__WHAT IS EXPECTED__.
What is needed is an exact repeat of the lines from the line containing "nuevos usuarios" through the final line of the entries below, and nothing else.

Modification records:
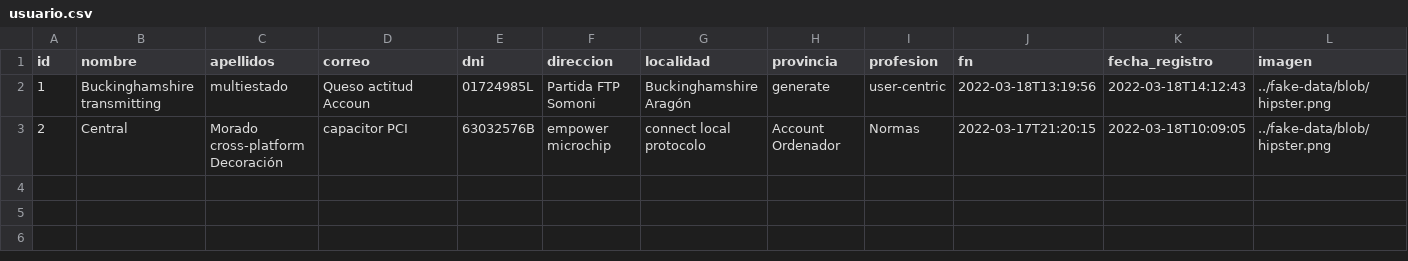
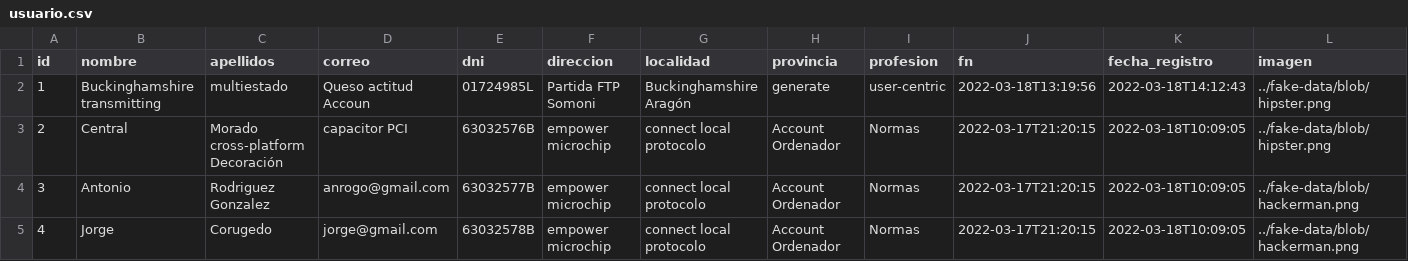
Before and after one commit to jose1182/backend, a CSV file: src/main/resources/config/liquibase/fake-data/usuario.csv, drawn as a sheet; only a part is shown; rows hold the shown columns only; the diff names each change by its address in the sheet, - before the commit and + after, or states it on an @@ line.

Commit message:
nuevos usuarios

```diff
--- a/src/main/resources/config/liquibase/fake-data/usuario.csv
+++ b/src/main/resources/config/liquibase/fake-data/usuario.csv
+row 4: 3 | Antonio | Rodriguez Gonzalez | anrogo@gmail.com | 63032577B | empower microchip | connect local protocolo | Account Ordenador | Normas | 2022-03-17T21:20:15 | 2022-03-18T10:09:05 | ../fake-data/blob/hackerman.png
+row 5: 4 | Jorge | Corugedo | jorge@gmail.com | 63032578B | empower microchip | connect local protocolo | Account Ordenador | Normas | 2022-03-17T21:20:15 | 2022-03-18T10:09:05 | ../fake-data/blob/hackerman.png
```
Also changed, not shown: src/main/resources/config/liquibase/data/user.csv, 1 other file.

__OUTPUT BELOW__.
nuevos usuarios

```diff
--- a/src/main/resources/config/liquibase/fake-data/usuario.csv
+++ b/src/main/resources/config/liquibase/fake-data/usuario.csv
+row 4: 3 | Antonio | Rodriguez Gonzalez | anrogo@gmail.com | 63032577B | empower microchip | connect local protocolo | Account Ordenador | Normas | 2022-03-17T21:20:15 | 2022-03-18T10:09:05 | ../fake-data/blob/hackerman.png
+row 5: 4 | Jorge | Corugedo | jorge@gmail.com | 63032578B | empower microchip | connect local protocolo | Account Ordenador | Normas | 2022-03-17T21:20:15 | 2022-03-18T10:09:05 | ../fake-data/blob/hackerman.png
```
Also changed, not shown: src/main/resources/config/liquibase/data/user.csv, 1 other file.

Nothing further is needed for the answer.